Businesses across the country faced difficulties relating to the novel coronavirus pandemic. When restaurants closed indoor dining after Gov. Henry McMaster’s executive order this spring, many were expecting to reopen. Most did.
For the IHOP on Bypass 72 very little information has been available, but hope for a return of the restaurant became brighter this week.
“We are reopening it as an IHOP,” Keith Moore, director of operations for Eagle’s Landing Restaurants, said.
Eagle’s Landing purchased 12 IHOP locations from franchisees that never reopened. Greenwood’s location was one of those restaurants. In fact, the pancake purveyor will reopen very soon.
“Probably within the next two to three weeks,” Moore said.
Moore said the company has been reopening its newly purchased restaurants one at a time.
Eagle’s Landing, based in Florence, is no stranger to IHOP restaurants. President and CEO, Mohamed Makawi, has been a franchise owner in South Carolina and North Carolina for over 23 years, according to his LinkedIn page.
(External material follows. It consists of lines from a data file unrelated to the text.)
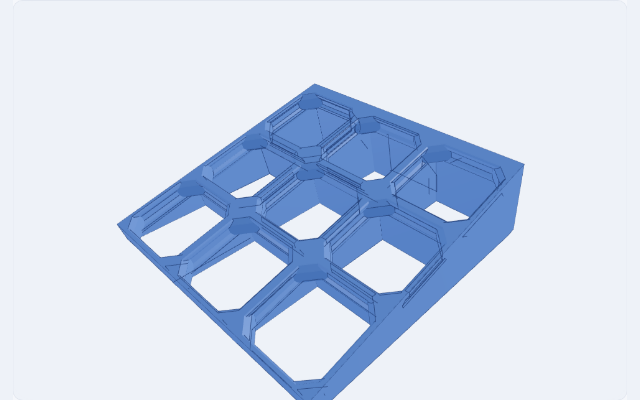
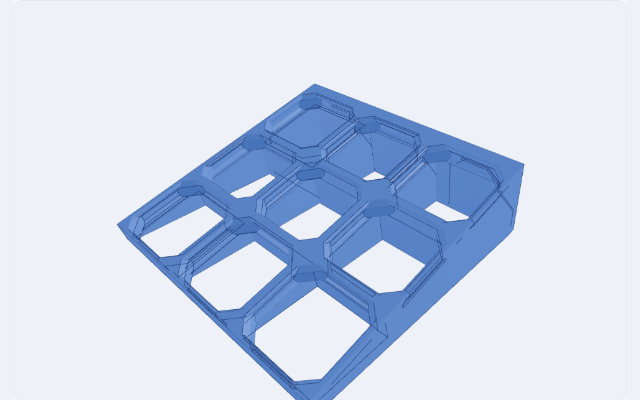
fix: close shelf front edge to build plane

diff --git a/src/cad-kernel/components/opengrid-openconnect-shelf/quality.ts b/src/cad-kernel/components/opengrid-openconnect-shelf/quality.ts
@@ -9,6 +9,7 @@ import type { TopAbs_ShapeEnum } from 'replicad-opencascadejs'
 import {
   boundsForOpenGridOpenConnectShelf,
   openGridOpenConnectShelfAngleRadiansFor,
+  openGridOpenConnectShelfDepthFor,
   openGridOpenConnectShelfFrontHeightFor,
   openGridOpenConnectShelfSlotOriginsFor,
   openGridOpenConnectShelfWidthFor,
@@ -249,8 +250,6 @@ function inspectGroundedTransverseRibs(
   const bayHalfWidth =
     configuration.gridPitch / 2 - configuration.supportThickness - 0.5
   const probes: Shape3D[] = []
-  let compound: Shape3D | null = null
-  let covered: Shape3D | null = null
   let missingVolume = Number.POSITIVE_INFINITY
   try {
     for (let rowBoundary = 1; rowBoundary < parameters.rows; rowBoundary += 1) {
@@ -267,21 +266,68 @@ function inspectGroundedTransverseRibs(
         )
       }
     }
-    compound = makeQualityProbeCompound(probes)
-    const expectedVolume = measureVolume(compound)
-    covered = shape.intersect(compound)
-    missingVolume = expectedVolume - measureVolume(covered)
+    missingVolume = missingGroundContactVolume(shape, probes)
   } catch {
+    probes.forEach(deleteShape)
     missingVolume = Number.POSITIVE_INFINITY
-  } finally {
-    deleteShape(covered)
-    deleteQualityProbes(compound, probes)
   }
   if (
     !Number.isFinite(missingVolume) ||
     missingVolume > GROUND_RIB_MISSING_VOLUME_TOLERANCE
   ) {
     failures.push('x-ground-ribs')
+  }
+}
+
+function missingGroundContactVolume(shape: Shape3D, probes: Shape3D[]): number {
+  let compound: Shape3D | null = null
+  let covered: Shape3D | null = null
+  try {
+    compound = makeQualityProbeCompound(probes)
+    const expectedVolume = measureVolume(compound)
+    covered = shape.intersect(compound)
+    return expectedVolume - measureVolume(covered)
+  } finally {
+    deleteShape(covered)
+    deleteQualityProbes(compound, probes)
+    probes.length = 0
+  }
+}
+
+function inspectGroundedFrontFascia(
+  shape: Shape3D,
+  parameters: OpenGridOpenConnectShelfParameters,
+  failures: string[],
+): void {
+  const configuration = OPENGRID_OPENCONNECT_SHELF_CONFIGURATION
+  const depth = openGridOpenConnectShelfDepthFor(parameters)
+  const radians = openGridOpenConnectShelfAngleRadiansFor(parameters.angle)
+  const printFrontY = -depth / Math.cos(radians)
+  const bayHalfWidth =
+    configuration.gridPitch / 2 - configuration.supportThickness - 0.5
+  const probes: Shape3D[] = []
+  let missingVolume = Number.POSITIVE_INFINITY
+  try {
+    for (let column = 0; column < parameters.columns; column += 1) {
+      const centerX =
+        (column - (parameters.columns - 1) / 2) * configuration.gridPitch
+      probes.push(
+        makeBox(
+          [centerX - bayHalfWidth, printFrontY + 0.2, 0],
+          [centerX + bayHalfWidth, printFrontY + 0.8, 0.5],
+        ),
+      )
+    }
+    missingVolume = missingGroundContactVolume(shape, probes)
+  } catch {
+    probes.forEach(deleteShape)
+    missingVolume = Number.POSITIVE_INFINITY
+  }
+  if (
+    !Number.isFinite(missingVolume) ||
+    missingVolume > GROUND_RIB_MISSING_VOLUME_TOLERANCE
+  ) {
+    failures.push('front-ground')
   }
 }
 
@@ -369,6 +415,7 @@ export function inspectOpenGridOpenConnectShelfShapeQuality(
   inspectInterfaceFaces(shape, parameters, failures)
   inspectOpenUnderside(shape, parameters, failures)
   inspectGroundedTransverseRibs(shape, parameters, failures)
+  inspectGroundedFrontFascia(shape, parameters, failures)
   const slotResidualVolumes = inspectLockedSlots(
     shape,
     parameters,

diff --git a/tests/worker/opengrid-openconnect-shelf.integration.test.ts b/tests/worker/opengrid-openconnect-shelf.integration.test.ts
@@ -403,6 +403,64 @@ describe('OpenGrid OpenConnect shelf CAD kernel integration', () => {
     }
   }, 180_000)
 
+  it('closes the low-angle front edge to the build plane across every column', async () => {
+    const parameters: OpenGridOpenConnectShelfParameters = {
+      columns: 3,
+      rows: 3,
+      angle: 1,
+    }
+    const configuration = OPENGRID_OPENCONNECT_SHELF_CONFIGURATION
+    const depth = openGridOpenConnectShelfDepthFor(parameters)
+    const radians = openGridOpenConnectShelfAngleRadiansFor(parameters.angle)
+    const printFrontY = -depth / Math.cos(radians)
+    const bayHalfWidth =
+      configuration.gridPitch / 2 - configuration.supportThickness - 0.5
+    const source = await lockedSlotSource()
+    const shape = await buildOpenGridOpenConnectShelf(parameters, {
+      getLockedSlot: async () => source,
+    })
+    try {
+      for (let column = 0; column < parameters.columns; column += 1) {
+        const centerX =
+          (column - (parameters.columns - 1) / 2) * configuration.gridPitch
+        const probe = makeBox(
+          [centerX - bayHalfWidth, printFrontY + 0.2, 0],
+          [centerX + bayHalfWidth, printFrontY + 0.8, 2],
+        )
+        let groundedFront: Shape3D | null = null
+        try {
+          groundedFront = shape.intersect(probe)
+          expect(measureVolume(groundedFront)).toBeGreaterThan(10)
+        } finally {
+          deleteShape(groundedFront)
+          probe.delete()
+        }
+      }
+
+      const frontOpening = makeBox(
+        [-bayHalfWidth, printFrontY - 0.1, -0.1],
+        [bayHalfWidth, printFrontY + 1, 3],
+      )
+      let openedShape: Shape3D | null = null
+      try {
+        openedShape = shape.cut(frontOpening)
+        const openedQuality = inspectOpenGridOpenConnectShelfShapeQuality(
+          openedShape,
+          parameters,
+          meshBRep(openedShape, { tolerance: 0.05, angularTolerance: 0.1 }),
+          source,
+        )
+        expect(openedQuality.failures).toContain('front-ground')
+      } finally {
+        if (openedShape !== shape) deleteShape(openedShape)
+        frontOpening.delete()
+      }
+    } finally {
+      shape.delete()
+      source.delete()
+    }
+  }, 180_000)
+
   it('keeps the sloped build surface on Z=0 at the one-cell angle boundary', async () => {
     const parameters: OpenGridOpenConnectShelfParameters = {
       columns: 1,

diff --git a/src/cad-kernel/components/opengrid-openconnect-shelf/builder.ts b/src/cad-kernel/components/opengrid-openconnect-shelf/builder.ts
@@ -212,6 +212,7 @@ function makeSupportPieces(
 ): Shape3D[] {
   const configuration = OPENGRID_OPENCONNECT_SHELF_CONFIGURATION
   const width = openGridOpenConnectShelfWidthFor(parameters)
+  const depth = openGridOpenConnectShelfDepthFor(parameters)
   const pieces: Shape3D[] = [makeRearPlate(parameters)]
   const longitudinalRibStarts = [
     -width / 2,
@@ -232,6 +233,9 @@ function makeSupportPieces(
       makeTransverseRib(parameters, -rowBoundary * configuration.gridPitch),
     )
   }
+  pieces.push(
+    makeTransverseRib(parameters, -depth + configuration.supportThickness / 2),
+  )
   return pieces
 }
 

diff --git a/openspec/specs/opengrid-openconnect-shelf/spec.md b/openspec/specs/opengrid-openconnect-shelf/spec.md
@@ -98,7 +98,7 @@ The rear face MUST contain exactly one upward-oriented OpenConnect receptacle fo
 
 ### Requirement: The opposite side forms an open printable rib support
 
-In installed coordinates, the lower edges of the two side ribs, every grid-aligned longitudinal Y-direction rib, and every internal grid-aligned transverse X-direction rib MUST share a sloped plane rising from the rear lower datum toward the front by `rows * 28 * tan(angle)` millimetres. Each `28 mm × 28 mm` cell bay bounded by those ribs MUST remain open and no continuous skin or base plate may span the underside. The resulting front height, measured between the common rib plane and the OpenGrid top datum, MUST be at least 7 mm. The rear plate, all X/Y ribs, and the OpenGrid Full interface MUST form one connected printable solid without changing the two functional interface planes. The completed model MUST then be rigidly oriented for preview and export so the coplanar rib feet lie on `Z=0` as its build surface.
+In installed coordinates, the lower edges of the two side ribs, every grid-aligned longitudinal Y-direction rib, every internal grid-aligned transverse X-direction rib, and a full-width front fascia MUST share a sloped plane rising from the rear lower datum toward the front by `rows * 28 * tan(angle)` millimetres. The front fascia MUST occupy only the inside of the nominal front boundary and extend continuously from the OpenGrid underside to that common rib plane. Each `28 mm × 28 mm` cell bay behind the front fascia MUST remain open and no continuous skin or base plate may span the underside. The resulting front height, measured between the common rib plane and the OpenGrid top datum, MUST be at least 7 mm. The rear plate, front fascia, all X/Y ribs, and the OpenGrid Full interface MUST form one connected printable solid without changing the two functional interface planes. The completed model MUST then be rigidly oriented for preview and export so the coplanar support feet lie on `Z=0` as its build surface.
 
 #### Scenario: Default rib plane follows the selected angle
 
@@ -106,6 +106,7 @@ In installed coordinates, the lower edges of the two side ribs, every grid-align
 - **THEN** its rib plane MUST rise toward the front by approximately `20.94 mm`
 - **AND** its front height MUST be approximately `7.06 mm`
 - **AND** two internal X-direction ribs MUST cross the full width on the 28 mm row boundaries
+- **AND** the exterior front edge MUST be closed to the common rib plane by a full-width fascia
 - **AND** all nine cell bays between the X/Y ribs MUST remain open
 
 #### Scenario: Ground every internal X-direction grid line
@@ -114,6 +115,13 @@ In installed coordinates, the lower edges of the two side ribs, every grid-align
 - **THEN** exactly `rows - 1` transverse ribs MUST span its width on 28 mm centers
 - **AND** each transverse rib lower edge MUST lie on the same sloped plane as the longitudinal ribs
 - **AND** after print orientation every transverse rib MUST contact `Z=0` across every column
+
+#### Scenario: Close the front opening at lower angles
+
+- **WHEN** a valid angle leaves vertical space between the front OpenGrid underside and the sloped build plane
+- **THEN** the front fascia MUST extend across every column and all the way down to that build plane
+- **AND** no open span may remain between the side ribs at the exterior front edge
+- **AND** the fascia MUST NOT extend beyond the nominal `rows * 28 mm` OpenGrid depth
 
 #### Scenario: Export rests on the sloped face
 
@@ -125,6 +133,7 @@ In installed coordinates, the lower edges of the two side ribs, every grid-align
 
 - **WHEN** the generated B-Rep is validated
 - **THEN** it MUST be a non-empty valid single solid with no detached ribs or rear plate
+- **AND** the full-width front fascia MUST contact the build plane across every column
 - **AND** every cell bay between the X/Y ribs MUST remain unobstructed near the build plane
 - **AND** its declared build-plane minimum Z MUST be zero within CAD tolerance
“We are very pleased to learn that IHOP is reopening under new management,” Uptown Greenwood Manager Lara Hudson said in an email. “We have been very fortunate during the pandemic in Greenwood that we have only seen a few businesses close their doors all together, so IHOP reopening is a great sign for our community and the city.”
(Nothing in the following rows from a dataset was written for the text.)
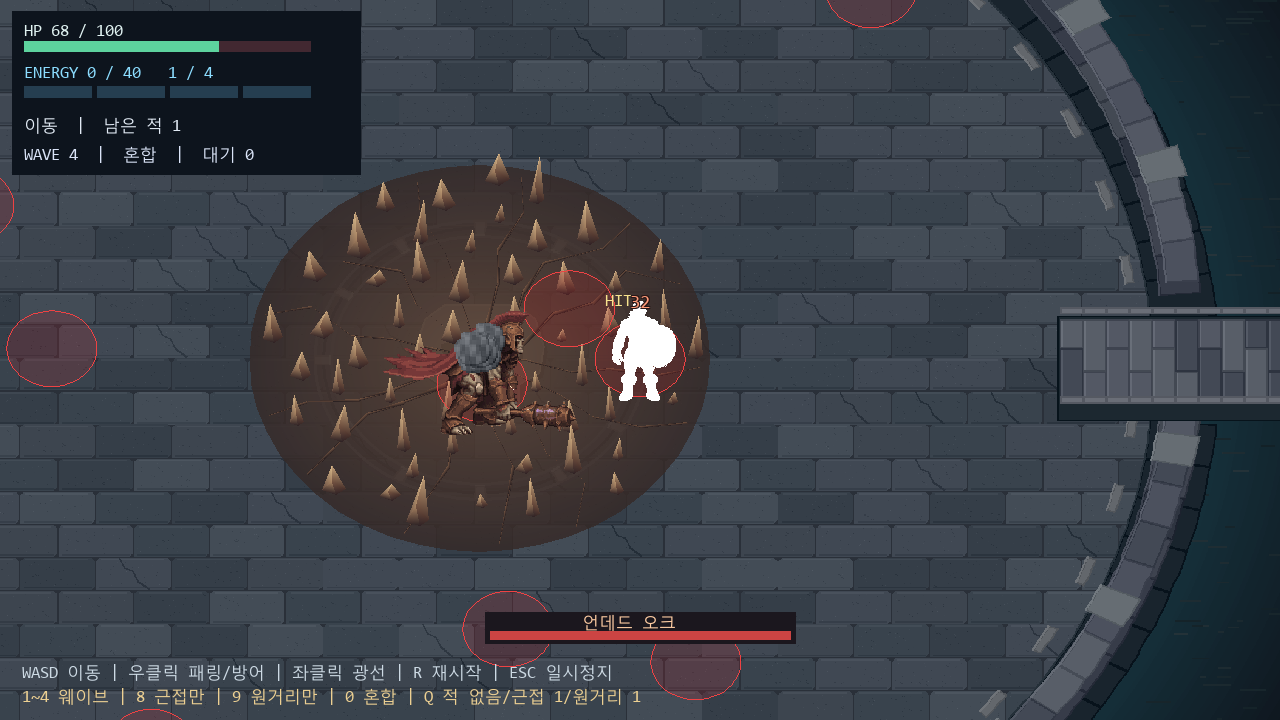
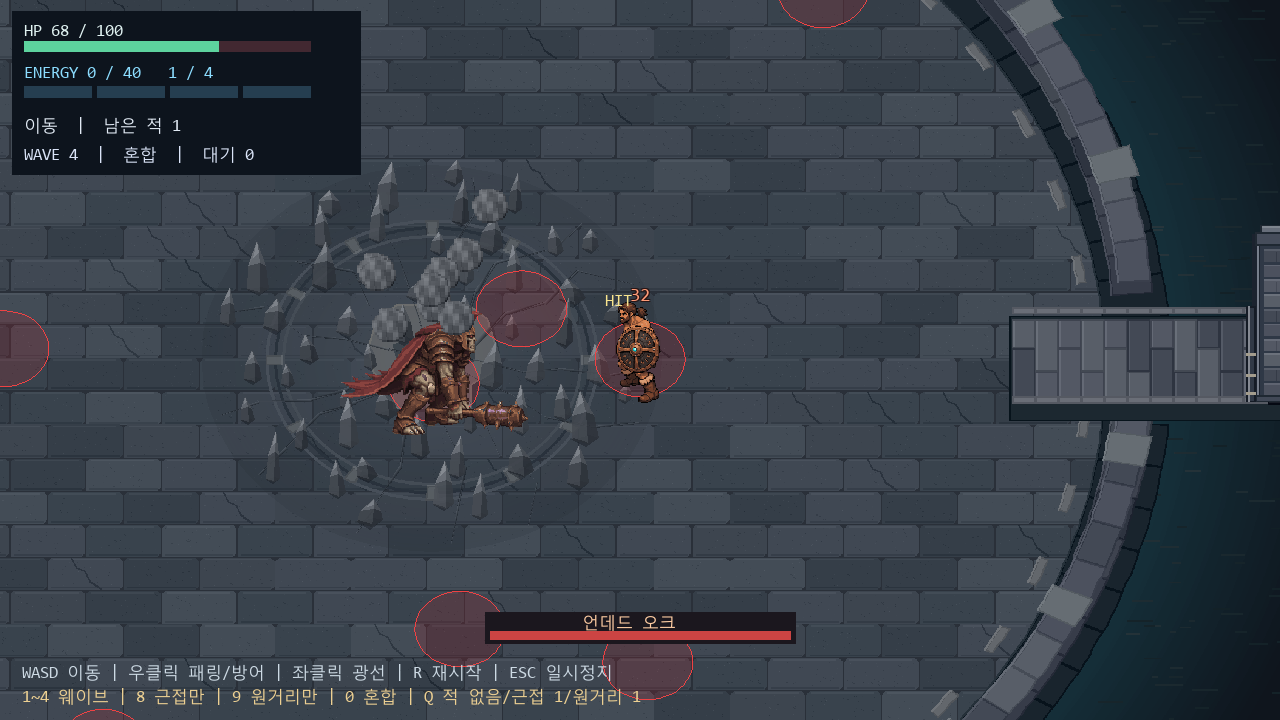
지면 강타 돌기둥을 경기장 회색 벽돌에 맞춤

diff --git a/stone_eruption.py b/stone_eruption.py
@@ -1,4 +1,4 @@
-"""A single ground-slam burst, with stone tips rising from the whole impact disk."""
+"""A ground-slam burst that raises broken masonry from the arena floor."""
 
 from ctypes import byref, c_int
 from math import cos, pi, sin, sqrt
@@ -30,7 +30,8 @@ class StoneEruption:
             angle = index * golden_angle + rng.uniform(-.11, .11)
             distance = (radius - .65) * sqrt((index + .5) / count)
             spikes.append((x + distance * cos(angle), y + distance * sin(angle),
-                           rng.uniform(.26, .61), rng.uniform(.65, 2.65), rng.uniform(-.55, .55)))
+                           rng.uniform(.34, .70), rng.uniform(.85, 2.55), rng.uniform(-.55, .55),
+                           rng.randint(-8, 8)))
         self.spikes = sorted(spikes, key=lambda spike: spike[1], reverse=True)
 
     def draw(self, camera, age):
@@ -49,31 +50,48 @@ class StoneEruption:
 
         cx, cy = camera.to_screen(*self.center)
         edge = [camera.to_screen(*p) for p in self.rim]
-        # The fractured surface fills the entire hit disc on the first impact frame.
+        # The burst shades the whole disc while leaving the original pavers visible.
         for left, right in zip(edge, edge[1:] + edge[:1]):
-            color = (54, 42, 40, 213)
-            triangle((cx, cy, (97, 71, 56, 221)), (*left, color), (*right, color))
+            color = (37, 43, 50, 42)
+            triangle((cx, cy, (82, 92, 104, 122)), (*left, color), (*right, color))
 
         scale = camera.pixels_per_meter
         for crack in self.fissures:
             points = [camera.to_screen(*point) for point in crack]
             for index, ((x1, y1), (x2, y2)) in enumerate(zip(points, points[1:])):
                 thickness = scale * (.19 - index * .025)
-                shade, lip = (37, 29, 31, 212), (147, 104, 76, 152)
+                shade, lip = (23, 29, 36, 208), (110, 118, 128, 125)
                 triangle((x1, y1, lip), (x1 + thickness, y1 - thickness, shade), (x2, y2, shade))
                 triangle((x1 + thickness, y1 - thickness, shade), (x2, y2, lip),
                          (x2 + thickness * .6, y2 - thickness * .6, shade))
-        for x, y, width, height, lean in self.spikes:
+        def face(color, *points):
+            for a, b in zip(points[1:], points[2:]):
+                triangle((*points[0], color), (*a, color), (*b, color))
+
+        def gray(tone, variation):
+            value = tone + variation
+            return (value, value + 5, value + 12, 255)
+
+        for x, y, width, height, lean, variation in self.spikes:
             sx, sy = camera.to_screen(x, y)
             w, h = width * scale, height * scale * growth
             point = (sx + lean * w, sy + h)
-            left, right = (sx - w, sy), (sx + w, sy + .15 * w)
-            front = (sx + .16 * w, sy - .40 * w)
-            ridge = (sx - .18 * w, sy + .35 * h)
-            triangle((*left, (71, 52, 48, 255)), (*front, (44, 33, 36, 255)), (*ridge, (168, 132, 99, 255)))
-            triangle((*left, (91, 68, 60, 255)), (*ridge, (168, 132, 99, 255)), (*point, (225, 192, 144, 255)))
-            triangle((*point, (200, 166, 125, 255)), (*ridge, (114, 82, 65, 255)), (*right, (76, 53, 46, 255)))
-            triangle((*ridge, (117, 84, 67, 255)), (*front, (48, 34, 37, 255)), (*right, (73, 49, 43, 255)))
+            left, right = (sx - w, sy), (sx + .93 * w, sy + .12 * w)
+            foot = (sx + .15 * w, sy - .34 * w)
+            left_corner = (sx + (.32 * lean - .85) * w, sy + .48 * h)
+            right_corner = (sx + (.32 * lean + .68) * w, sy + .49 * h)
+            ridge = (sx + (.34 * lean + .16) * w, sy + .56 * h)
+            notch = (sx + (.57 * lean - .42) * w, sy + .66 * h)
+            bevel = (sx + (.66 * lean + .10) * w, sy + .76 * h)
+
+            face((20, 25, 32, 128), left, (sx, sy - .57 * w), right, (sx + .25 * w, sy + .30 * w))
+            face(gray(70, variation), left, foot, ridge, left_corner)
+            face(gray(48, variation), foot, right, right_corner, ridge)
+            face(gray(108, variation), left_corner, notch, point, bevel, ridge)
+            face(gray(79, variation), ridge, bevel, point, right_corner)
+            face(gray(132, variation), notch, point, bevel)
+            face(gray(42, variation), left, foot,
+                 (foot[0] - .06 * w, foot[1] + .17 * w), (left[0] + .08 * w, sy + .11 * w))
 
         renderer = canvas.renderer
         blend = c_int()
The 72 bypass location sat vacant for eight months with no hope of reopening. In late July, an overgrowth complaint was filed because of the tall grass that had grown on the property.
Some hope for the IHOP reopening fell short over the last month. Sun Holdings Inc., a franchisee based in Dallas, Texas, announced in October its purchase of 41 IHOP locations in Tennessee, North Carolina, Virginia and South Carolina.
Max Jordan, marketing director for Sun Holdings, said the company purchased only one IHOP location in South Carolina. That location is in Spartanburg.
“We are in the process of opening the locations formerly owned by CFRA,” Jordan said.
IHOP’s corporate media relations responded to a request to comment on June 9 by passing along a quote from John Burke, CEO of South Carolina Investment XI Inc. which is the now-former IHOP franchisee for the Greenwood location.
“The location as temporarily closed and we look forward to welcoming guests back in soon,” Burke said.
Burke’s South Carolina Investment XI Inc. dissolved July 9, 2019, according to a search on the SC Secretary of State’s website.
Burke was listed as the registered agent for that corporation and another South Carolina Investment XII which dissolved Sept. 30, 2020.
Burke is the registered agent for three other corporations registered in the state: 1SoCar Investments LLC, Celestial Vibing LLC and Champs Chicken East LLC. Each of Burke’s entries has a different address associated with his name from Chapin to North Augusta to Myrtle Beach.
South Carolina Investment XI was incorporated in Georgia but dissolved Oct. 22. Thompson Singer, a law firm in Atlanta now known as Thompson Thompson Martin, was originally listed as the registered agent but Georgia records show they resigned in that capacity.
An attempt to reach Thompson for comment was unsuccessful.
As of September, the property was delinquent on its CPW bill by $13,672.92 according to financial information as part of the September 24 CPW board package. The document said IHOP’s last payment was Feb. 10 and CPW services were disconnected for nonpayment the week of June 29.
CPW General Manager Jeff Meredith said the new owner has paid a deposit toward the balance.
A reporter has also emailed the corporate media relations for IHOP, the primary means of communication between the company and reporters, but had not received responses until a final email was sent Sunday.
“This location was temporarily closed and is anticipated to reopen soon,” an IHOP spokesperson said in an email Monday. “Our franchisee looks forward to welcoming guest back.”